in some way, shape, or form for something over 7 years, so I'm not exactly new to the platform.
But, having begun digging deeper into what "open source" means today, I'm compelled to state the platform has come quite a long way!
Window of Opportunity
When one of your systems fails, it's a good time to institute a bit of change. (You're going to have to anyway, right?) So I decided that I would take the replacement device and dual boot it between Windows and OpenSUSE
. If something goes wrong, I'll just rebuild it.
Making it work
I've been impressed at how reliable the partition management components of OpenSUSE work.
If you so choose, you don't have to do anything. The solution decides how much space it needs for Linux and permits Windows a chunk of the partition.
In fact, there were only two components of the install that didn't “just work” without intervention -- one of which was the first opportunity to configure wireless connectivity. Because there was no opportunity to configure the ssid and encryption, I couldn't just use a network repository to build the system.
The other issue had to do with the NVIDIA
graphics card. While I had to do a quick search on the recommended installation process, it was extremely simple to install.
Configure the system to recognize the vendor's repository, start typing the name of the package, and it will filter for you. Accept the package, and voila
! I reran the graphics card configuration, selected the display, and ... success.
The Next Step
I've not yet sprung the change on my wife. She's been fighting this conversion for years.
But I feel pretty good about the chances of this system to grow on her. The tools are there. OpenOffice
is very functional as an Office platform, and there are all kinds of other great open source projects out there for word processing, money management, photo manipulation -- you name it.

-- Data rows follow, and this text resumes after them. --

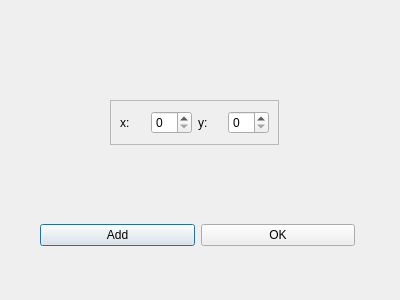
Old version of the form BigProject/setinputdialog.ui in the repository HaoyunHong/Analog-interface-of-digital-microfluidic-biochip.
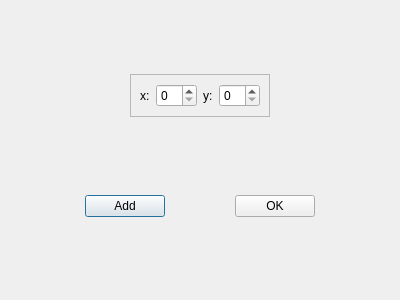
New version of the form.

```diff
--- a/BigProject/setinputdialog.ui
+++ b/BigProject/setinputdialog.ui
@@ -13,41 +13,35 @@
   <property name="windowTitle">
    <string>Dialog</string>
   </property>
-  <widget class="QWidget" name="widget" native="true">
-   <property name="geometry">
-    <rect>
-     <x>40</x>
-     <y>210</y>
-     <width>315</width>
-     <height>50</height>
-    </rect>
-   </property>
-   <layout class="QHBoxLayout" name="horizontalLayout">
-    <item>
-     <widget class="QPushButton" name="addButton">
-      <property name="text">
-       <string>Add</string>
-      </property>
-     </widget>
-    </item>
-    <item>
-     <widget class="QPushButton" name="okButton">
-      <property name="text">
-       <string>OK</string>
-      </property>
-     </widget>
-    </item>
-   </layout>
-  </widget>
+  <layout class="QGridLayout" name="gridLayout">
+   <item row="0" column="1">
+    <spacer name="verticalSpacer_2">
+     <property name="orientation">
+      <enum>Qt::Vertical</enum>
+     </property>
+     <property name="sizeHint" stdset="0">
+      <size>
+       <width>20</width>
+       <height>49</height>
+      </size>
+     </property>
+    </spacer>
+   </item>
+   <item row="1" column="0">
+    <spacer name="horizontalSpacer_4">
+     <property name="orientation">
+      <enum>Qt::Horizontal</enum>
+     </property>
+     <property name="sizeHint" stdset="0">
+      <size>
+       <width>95</width>
+       <height>20</height>
+      </size>
+     </property>
+    </spacer>
+   </item>
+   <item row="1" column="1">
   <widget class="QFrame" name="frame">
-   <property name="geometry">
-    <rect>
-     <x>110</x>
-     <y>100</y>
-     <width>169</width>
-     <height>45</height>
-    </rect>
-   </property>
    <property name="frameShape">
     <enum>QFrame::StyledPanel</enum>
    </property>
@@ -77,6 +71,106 @@
     </item>
    </layout>
   </widget>
+   </item>
+   <item row="1" column="2">
+    <spacer name="horizontalSpacer_5">
+     <property name="orientation">
+      <enum>Qt::Horizontal</enum>
+     </property>
+     <property name="sizeHint" stdset="0">
+      <size>
+       <width>94</width>
+       <height>20</height>
+      </size>
+     </property>
+    </spacer>
+   </item>
+   <item row="2" column="1">
+    <spacer name="verticalSpacer">
+     <property name="orientation">
+      <enum>Qt::Vertical</enum>
+     </property>
+     <property name="sizeHint" stdset="0">
+      <size>
+       <width>20</width>
+       <height>48</height>
+      </size>
+     </property>
+    </spacer>
+   </item>
+   <item row="3" column="0" colspan="3">
+    <widget class="QWidget" name="widget" native="true">
+     <layout class="QHBoxLayout" name="horizontalLayout">
+      <item>
+       <spacer name="horizontalSpacer">
+        <property name="orientation">
+         <enum>Qt::Horizontal</enum>
+        </property>
+        <property name="sizeHint" stdset="0">
+         <size>
+          <width>44</width>
+          <height>20</height>
+         </size>
+        </property>
+       </spacer>
+      </item>
+      <item>
+       <widget class="QPushButton" name="addButton">
+        <property name="text">
+         <string>Add</string>
+        </property>
+       </widget>
+      </item>
+      <item>
+       <spacer name="horizontalSpacer_2">
+        <property name="orientation">
+         <enum>Qt::Horizontal</enum>
+        </property>
+        <property name="sizeHint" stdset="0">
+         <size>
+          <width>45</width>
+          <height>20</height>
+         </size>
+        </property>
+       </spacer>
+      </item>
+      <item>
+       <widget class="QPushButton" name="okButton">
+        <property name="text">
+         <string>OK</string>
+        </property>
+       </widget>
+      </item>
+      <item>
+       <spacer name="horizontalSpacer_3">
+        <property name="orientation">
+         <enum>Qt::Horizontal</enum>
+        </property>
+        <property name="sizeHint" stdset="0">
+         <size>
+          <width>44</width>
+          <height>20</height>
+         </size>
+        </property>
+       </spacer>
+      </item>
+     </layout>
+    </widget>
+   </item>
+   <item row="4" column="1">
+    <spacer name="verticalSpacer_3">
+     <property name="orientation">
+      <enum>Qt::Vertical</enum>
+     </property>
+     <property name="sizeHint" stdset="0">
+      <size>
+       <width>20</width>
+       <height>49</height>
+      </size>
+     </property>
+    </spacer>
+   </item>
+  </layout>
  </widget>
  <resources/>
  <connections/>
```
Lines whose indentation alone changed are shown as unchanged.
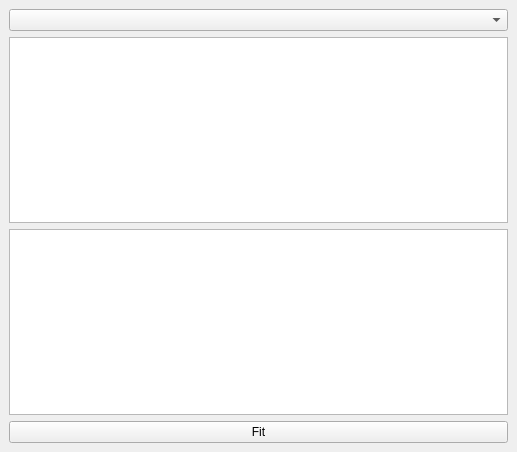
This is dirty/analysis.ui in HaraldHeitmann/Pybi as Qt 5 draws it before an edit. The edited form follows.
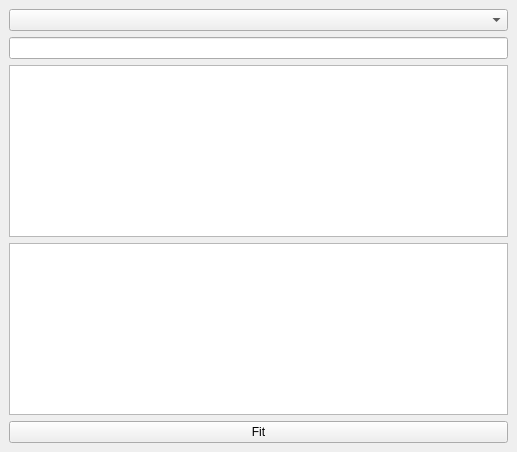
This is the edited form.

Commit message: add kmean clustering feature

Patch:
```diff
--- a/dirty/analysis.ui
+++ b/dirty/analysis.ui
@@ -21,6 +21,9 @@
     <item>
      <widget class="QComboBox" name="aBox"/>
     </item>
+    <item>
+     <widget class="QLineEdit" name="inp"/>
+    </item>
     <item>
      <widget class="QListWidget" name="optList"/>
     </item>
```
The commit also changes 1 other file.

As far as the little woman's concerned, the jury is still out, but I'm pleased with the functionality.
Next up? Applications. Do open source applications deliver reasonable usability? We'll find out.